■ Problem description ■
Please retype every record exactly as it appears, omitting the pictures.

Content revision data
# # # #

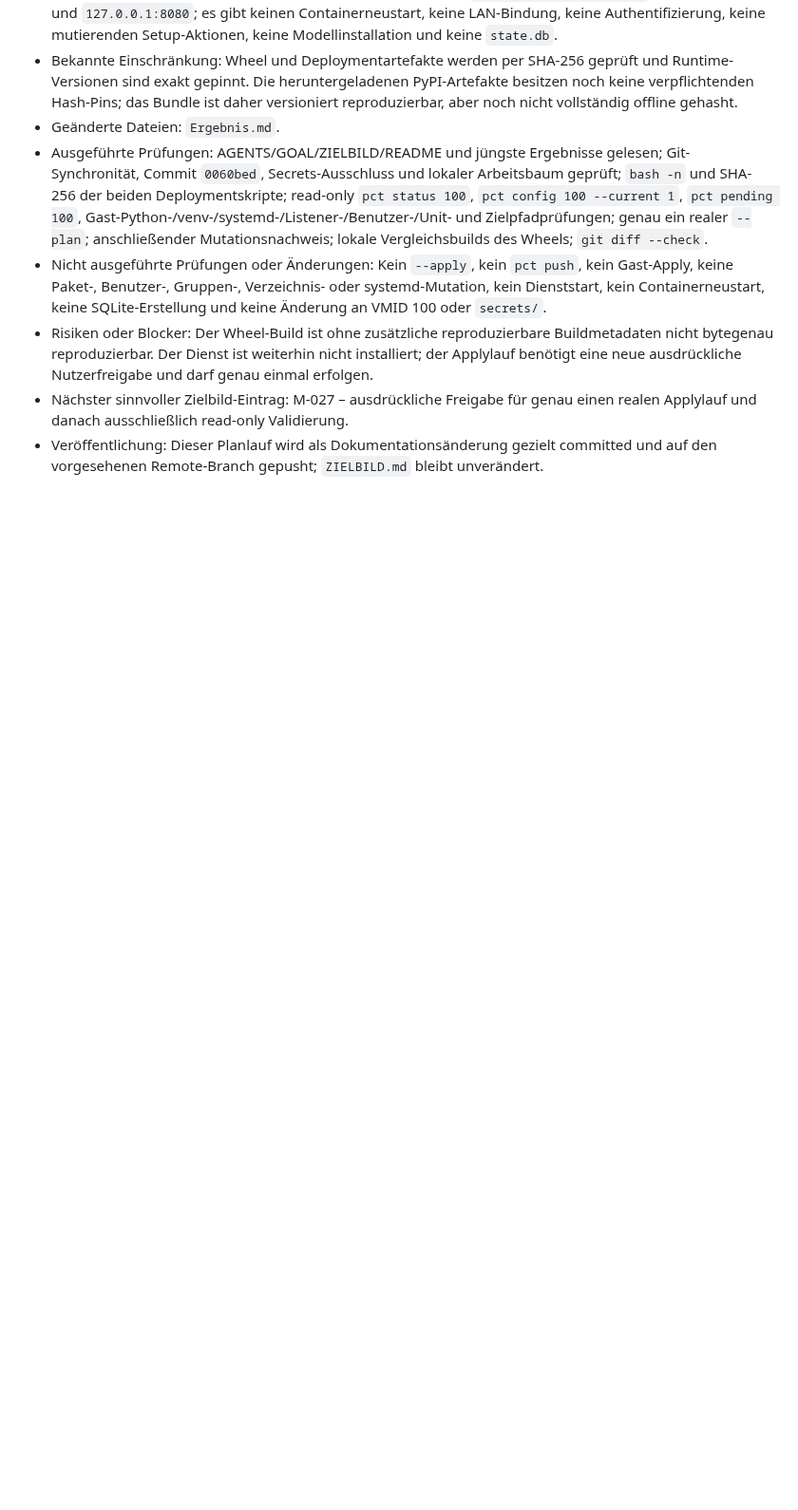
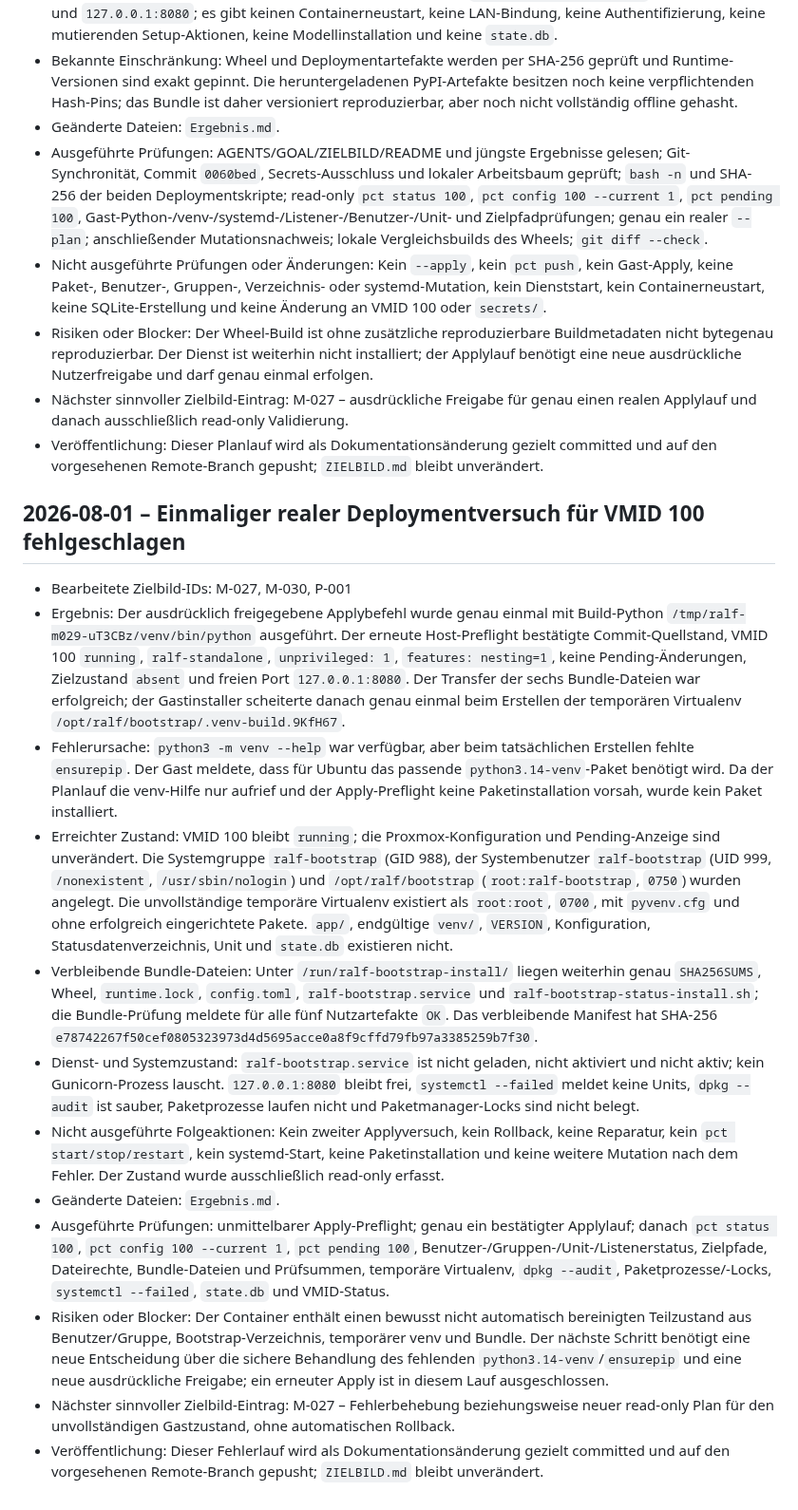
Before and after one commit to default82/RALF, a Markdown page: Ergebnis.md, the part around the change. Shown at 95% size. Drawn GitHub-style; blank space fills up the shorter version.

Commit message:
Record VMID 100 deployment failure
Apply failure and partial state documented; no repair or second attempt.

```diff
--- a/Ergebnis.md
+++ b/Ergebnis.md
@@ -365,3 +365,18 @@ Diese Datei wird nach jedem Arbeitsdurchlauf erweitert. Bestehende Einträge ble
 - Risiken oder Blocker: Der Wheel-Build ist ohne zusätzliche reproduzierbare Buildmetadaten nicht bytegenau reproduzierbar. Der Dienst ist weiterhin nicht installiert; der Applylauf benötigt eine neue ausdrückliche Nutzerfreigabe und darf genau einmal erfolgen.
 - Nächster sinnvoller Zielbild-Eintrag: M-027 – ausdrückliche Freigabe für genau einen realen Applylauf und danach ausschließlich read-only Validierung.
 - Veröffentlichung: Dieser Planlauf wird als Dokumentationsänderung gezielt committed und auf den vorgesehenen Remote-Branch gepusht; `ZIELBILD.md` bleibt unverändert.
+
+## 2026-08-01 – Einmaliger realer Deploymentversuch für VMID 100 fehlgeschlagen
+
+- Bearbeitete Zielbild-IDs: M-027, M-030, P-001
+- Ergebnis: Der ausdrücklich freigegebene Applybefehl wurde genau einmal mit Build-Python `/tmp/ralf-m029-uT3CBz/venv/bin/python` ausgeführt. Der erneute Host-Preflight bestätigte Commit-Quellstand, VMID 100 `running`, `ralf-standalone`, `unprivileged: 1`, `features: nesting=1`, keine Pending-Änderungen, Zielzustand `absent` und freien Port `127.0.0.1:8080`. Der Transfer der sechs Bundle-Dateien war erfolgreich; der Gastinstaller scheiterte danach genau einmal beim Erstellen der temporären Virtualenv `/opt/ralf/bootstrap/.venv-build.9KfH67`.
+- Fehlerursache: `python3 -m venv --help` war verfügbar, aber beim tatsächlichen Erstellen fehlte `ensurepip`. Der Gast meldete, dass für Ubuntu das passende `python3.14-venv`-Paket benötigt wird. Da der Planlauf die venv-Hilfe nur aufrief und der Apply-Preflight keine Paketinstallation vorsah, wurde kein Paket installiert.
+- Erreichter Zustand: VMID 100 bleibt `running`; die Proxmox-Konfiguration und Pending-Anzeige sind unverändert. Die Systemgruppe `ralf-bootstrap` (GID 988), der Systembenutzer `ralf-bootstrap` (UID 999, `/nonexistent`, `/usr/sbin/nologin`) und `/opt/ralf/bootstrap` (`root:ralf-bootstrap`, `0750`) wurden angelegt. Die unvollständige temporäre Virtualenv existiert als `root:root`, `0700`, mit `pyvenv.cfg` und ohne erfolgreich eingerichtete Pakete. `app/`, endgültige `venv/`, `VERSION`, Konfiguration, Statusdatenverzeichnis, Unit und `state.db` existieren nicht.
+- Verbleibende Bundle-Dateien: Unter `/run/ralf-bootstrap-install/` liegen weiterhin genau `SHA256SUMS`, Wheel, `runtime.lock`, `config.toml`, `ralf-bootstrap.service` und `ralf-bootstrap-status-install.sh`; die Bundle-Prüfung meldete für alle fünf Nutzartefakte `OK`. Das verbleibende Manifest hat SHA-256 `e78742267f50cef0805323973d4d5695acce0a8f9cffd79fb97a3385259b7f30`.
+- Dienst- und Systemzustand: `ralf-bootstrap.service` ist nicht geladen, nicht aktiviert und nicht aktiv; kein Gunicorn-Prozess lauscht. `127.0.0.1:8080` bleibt frei, `systemctl --failed` meldet keine Units, `dpkg --audit` ist sauber, Paketprozesse laufen nicht und Paketmanager-Locks sind nicht belegt.
+- Nicht ausgeführte Folgeaktionen: Kein zweiter Applyversuch, kein Rollback, keine Reparatur, kein `pct start/stop/restart`, kein systemd-Start, keine Paketinstallation und keine weitere Mutation nach dem Fehler. Der Zustand wurde ausschließlich read-only erfasst.
+- Geänderte Dateien: `Ergebnis.md`.
+- Ausgeführte Prüfungen: unmittelbarer Apply-Preflight; genau ein bestätigter Applylauf; danach `pct status 100`, `pct config 100 --current 1`, `pct pending 100`, Benutzer-/Gruppen-/Unit-/Listenerstatus, Zielpfade, Dateirechte, Bundle-Dateien und Prüfsummen, temporäre Virtualenv, `dpkg --audit`, Paketprozesse/-Locks, `systemctl --failed`, `state.db` und VMID-Status.
+- Risiken oder Blocker: Der Container enthält einen bewusst nicht automatisch bereinigten Teilzustand aus Benutzer/Gruppe, Bootstrap-Verzeichnis, temporärer venv und Bundle. Der nächste Schritt benötigt eine neue Entscheidung über die sichere Behandlung des fehlenden `python3.14-venv`/`ensurepip` und eine neue ausdrückliche Freigabe; ein erneuter Apply ist in diesem Lauf ausgeschlossen.
+- Nächster sinnvoller Zielbild-Eintrag: M-027 – Fehlerbehebung beziehungsweise neuer read-only Plan für den unvollständigen Gastzustand, ohne automatischen Rollback.
+- Veröffentlichung: Dieser Fehlerlauf wird als Dokumentationsänderung gezielt committed und auf den vorgesehenen Remote-Branch gepusht; `ZIELBILD.md` bleibt unverändert.
```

# # # #

■ Answer to the problem ■
Before and after one commit to default82/RALF, a Markdown page: Ergebnis.md, the part around the change. Shown at 95% size. Drawn GitHub-style; blank space fills up the shorter version.

Commit message:
Record VMID 100 deployment failure
Apply failure and partial state documented; no repair or second attempt.

```diff
--- a/Ergebnis.md
+++ b/Ergebnis.md
@@ -365,3 +365,18 @@ Diese Datei wird nach jedem Arbeitsdurchlauf erweitert. Bestehende Einträge ble
 - Risiken oder Blocker: Der Wheel-Build ist ohne zusätzliche reproduzierbare Buildmetadaten nicht bytegenau reproduzierbar. Der Dienst ist weiterhin nicht installiert; der Applylauf benötigt eine neue ausdrückliche Nutzerfreigabe und darf genau einmal erfolgen.
 - Nächster sinnvoller Zielbild-Eintrag: M-027 – ausdrückliche Freigabe für genau einen realen Applylauf und danach ausschließlich read-only Validierung.
 - Veröffentlichung: Dieser Planlauf wird als Dokumentationsänderung gezielt committed und auf den vorgesehenen Remote-Branch gepusht; `ZIELBILD.md` bleibt unverändert.
+
+## 2026-08-01 – Einmaliger realer Deploymentversuch für VMID 100 fehlgeschlagen
+
+- Bearbeitete Zielbild-IDs: M-027, M-030, P-001
+- Ergebnis: Der ausdrücklich freigegebene Applybefehl wurde genau einmal mit Build-Python `/tmp/ralf-m029-uT3CBz/venv/bin/python` ausgeführt. Der erneute Host-Preflight bestätigte Commit-Quellstand, VMID 100 `running`, `ralf-standalone`, `unprivileged: 1`, `features: nesting=1`, keine Pending-Änderungen, Zielzustand `absent` und freien Port `127.0.0.1:8080`. Der Transfer der sechs Bundle-Dateien war erfolgreich; der Gastinstaller scheiterte danach genau einmal beim Erstellen der temporären Virtualenv `/opt/ralf/bootstrap/.venv-build.9KfH67`.
+- Fehlerursache: `python3 -m venv --help` war verfügbar, aber beim tatsächlichen Erstellen fehlte `ensurepip`. Der Gast meldete, dass für Ubuntu das passende `python3.14-venv`-Paket benötigt wird. Da der Planlauf die venv-Hilfe nur aufrief und der Apply-Preflight keine Paketinstallation vorsah, wurde kein Paket installiert.
+- Erreichter Zustand: VMID 100 bleibt `running`; die Proxmox-Konfiguration und Pending-Anzeige sind unverändert. Die Systemgruppe `ralf-bootstrap` (GID 988), der Systembenutzer `ralf-bootstrap` (UID 999, `/nonexistent`, `/usr/sbin/nologin`) und `/opt/ralf/bootstrap` (`root:ralf-bootstrap`, `0750`) wurden angelegt. Die unvollständige temporäre Virtualenv existiert als `root:root`, `0700`, mit `pyvenv.cfg` und ohne erfolgreich eingerichtete Pakete. `app/`, endgültige `venv/`, `VERSION`, Konfiguration, Statusdatenverzeichnis, Unit und `state.db` existieren nicht.
+- Verbleibende Bundle-Dateien: Unter `/run/ralf-bootstrap-install/` liegen weiterhin genau `SHA256SUMS`, Wheel, `runtime.lock`, `config.toml`, `ralf-bootstrap.service` und `ralf-bootstrap-status-install.sh`; die Bundle-Prüfung meldete für alle fünf Nutzartefakte `OK`. Das verbleibende Manifest hat SHA-256 `e78742267f50cef0805323973d4d5695acce0a8f9cffd79fb97a3385259b7f30`.
+- Dienst- und Systemzustand: `ralf-bootstrap.service` ist nicht geladen, nicht aktiviert und nicht aktiv; kein Gunicorn-Prozess lauscht. `127.0.0.1:8080` bleibt frei, `systemctl --failed` meldet keine Units, `dpkg --audit` ist sauber, Paketprozesse laufen nicht und Paketmanager-Locks sind nicht belegt.
+- Nicht ausgeführte Folgeaktionen: Kein zweiter Applyversuch, kein Rollback, keine Reparatur, kein `pct start/stop/restart`, kein systemd-Start, keine Paketinstallation und keine weitere Mutation nach dem Fehler. Der Zustand wurde ausschließlich read-only erfasst.
+- Geänderte Dateien: `Ergebnis.md`.
+- Ausgeführte Prüfungen: unmittelbarer Apply-Preflight; genau ein bestätigter Applylauf; danach `pct status 100`, `pct config 100 --current 1`, `pct pending 100`, Benutzer-/Gruppen-/Unit-/Listenerstatus, Zielpfade, Dateirechte, Bundle-Dateien und Prüfsummen, temporäre Virtualenv, `dpkg --audit`, Paketprozesse/-Locks, `systemctl --failed`, `state.db` und VMID-Status.
+- Risiken oder Blocker: Der Container enthält einen bewusst nicht automatisch bereinigten Teilzustand aus Benutzer/Gruppe, Bootstrap-Verzeichnis, temporärer venv und Bundle. Der nächste Schritt benötigt eine neue Entscheidung über die sichere Behandlung des fehlenden `python3.14-venv`/`ensurepip` und eine neue ausdrückliche Freigabe; ein erneuter Apply ist in diesem Lauf ausgeschlossen.
+- Nächster sinnvoller Zielbild-Eintrag: M-027 – Fehlerbehebung beziehungsweise neuer read-only Plan für den unvollständigen Gastzustand, ohne automatischen Rollback.
+- Veröffentlichung: Dieser Fehlerlauf wird als Dokumentationsänderung gezielt committed und auf den vorgesehenen Remote-Branch gepusht; `ZIELBILD.md` bleibt unverändert.
```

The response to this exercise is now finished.